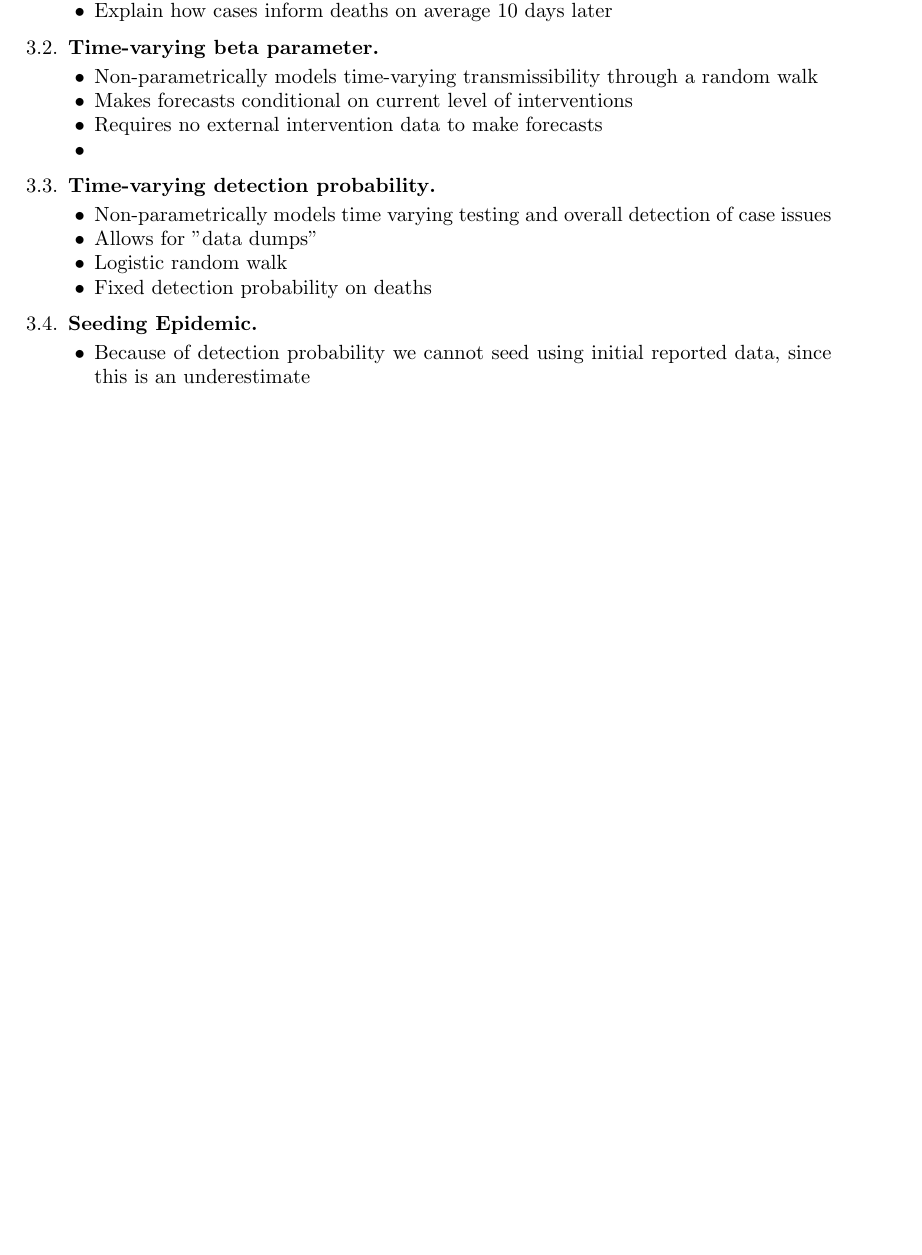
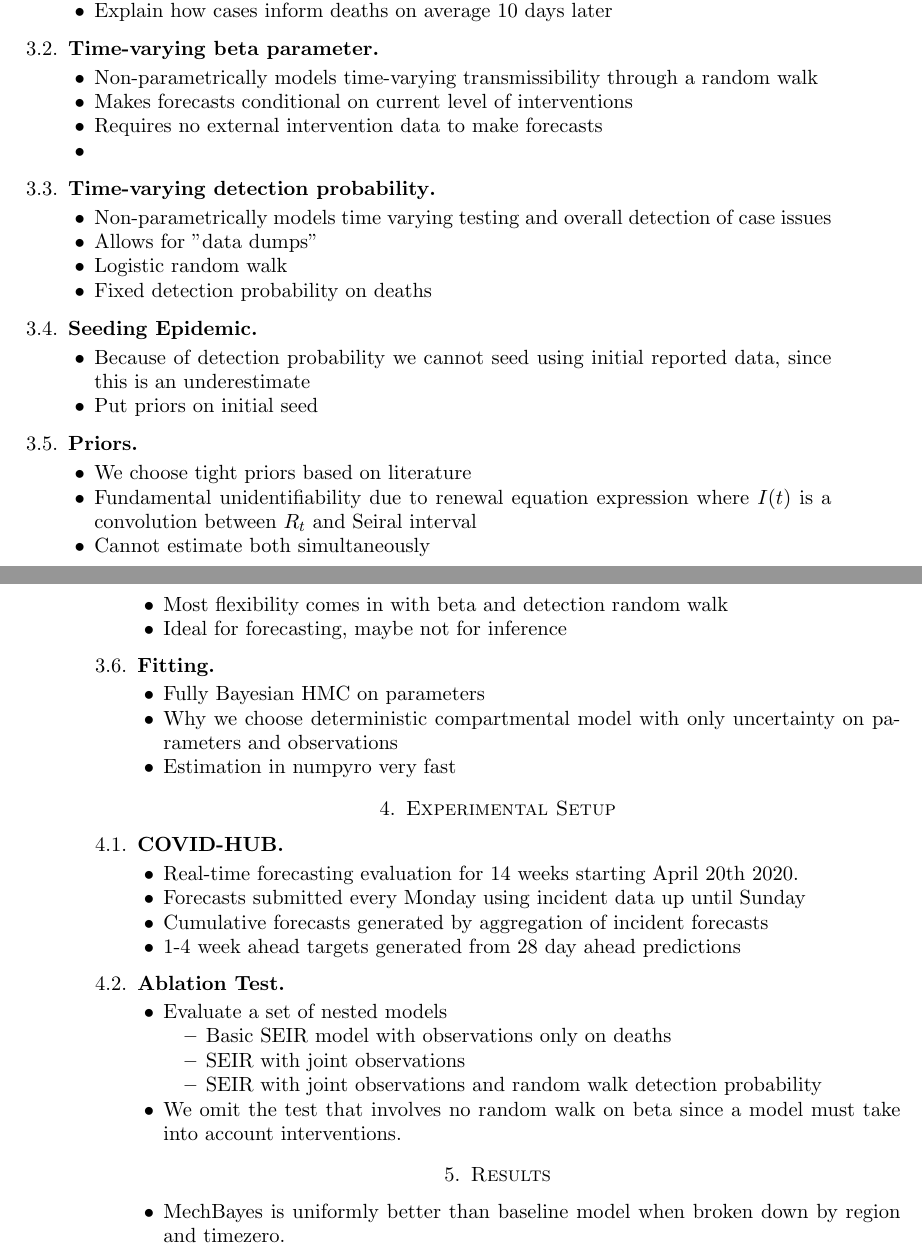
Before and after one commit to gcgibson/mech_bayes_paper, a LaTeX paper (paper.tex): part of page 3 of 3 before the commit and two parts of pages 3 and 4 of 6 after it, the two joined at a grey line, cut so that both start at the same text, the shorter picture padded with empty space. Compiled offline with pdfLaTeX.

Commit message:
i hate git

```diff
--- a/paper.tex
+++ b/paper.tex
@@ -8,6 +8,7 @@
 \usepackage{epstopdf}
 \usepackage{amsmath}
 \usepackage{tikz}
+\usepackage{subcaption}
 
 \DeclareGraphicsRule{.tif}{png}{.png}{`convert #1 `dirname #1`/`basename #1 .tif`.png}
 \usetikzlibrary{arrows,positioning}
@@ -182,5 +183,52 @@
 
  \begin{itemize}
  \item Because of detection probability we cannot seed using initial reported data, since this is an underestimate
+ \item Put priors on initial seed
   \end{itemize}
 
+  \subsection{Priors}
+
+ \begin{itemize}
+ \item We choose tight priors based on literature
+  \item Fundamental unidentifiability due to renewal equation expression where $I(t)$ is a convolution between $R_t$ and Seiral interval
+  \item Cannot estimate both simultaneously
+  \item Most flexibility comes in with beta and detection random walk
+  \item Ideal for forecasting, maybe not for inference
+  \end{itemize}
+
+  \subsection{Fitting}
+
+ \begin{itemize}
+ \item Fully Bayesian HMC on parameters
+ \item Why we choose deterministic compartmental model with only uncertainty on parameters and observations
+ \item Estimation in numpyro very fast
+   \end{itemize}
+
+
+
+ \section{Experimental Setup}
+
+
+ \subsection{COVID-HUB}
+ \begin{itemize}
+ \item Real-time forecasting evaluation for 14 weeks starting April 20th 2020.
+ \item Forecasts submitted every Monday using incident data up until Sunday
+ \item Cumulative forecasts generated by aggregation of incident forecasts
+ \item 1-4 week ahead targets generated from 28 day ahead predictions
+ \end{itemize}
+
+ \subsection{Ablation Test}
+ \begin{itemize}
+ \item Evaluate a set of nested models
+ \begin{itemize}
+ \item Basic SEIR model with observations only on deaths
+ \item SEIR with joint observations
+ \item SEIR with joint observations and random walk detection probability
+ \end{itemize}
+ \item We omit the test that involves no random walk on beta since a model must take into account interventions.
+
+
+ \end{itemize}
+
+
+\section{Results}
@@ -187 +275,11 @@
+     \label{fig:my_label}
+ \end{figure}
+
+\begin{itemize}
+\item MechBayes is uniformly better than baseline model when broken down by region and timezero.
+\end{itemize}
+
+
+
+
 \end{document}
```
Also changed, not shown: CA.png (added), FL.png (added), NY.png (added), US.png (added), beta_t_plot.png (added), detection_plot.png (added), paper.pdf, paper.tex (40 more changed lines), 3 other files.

____

INSTRUCTIONS TO FOLLOW | Collect each line above holding the string "with".

SOLUTION |
Before and after one commit to gcgibson/mech_bayes_paper, a LaTeX paper (paper.tex): part of page 3 of 3 before the commit and two parts of pages 3 and 4 of 6 after it, the two joined at a grey line, cut so that both start at the same text, the shorter picture padded with empty space. Compiled offline with pdfLaTeX.
+  \item Most flexibility comes in with beta and detection random walk
+ \item Why we choose deterministic compartmental model with only uncertainty on parameters and observations
+ \item Basic SEIR model with observations only on deaths
+ \item SEIR with joint observations
+ \item SEIR with joint observations and random walk detection probability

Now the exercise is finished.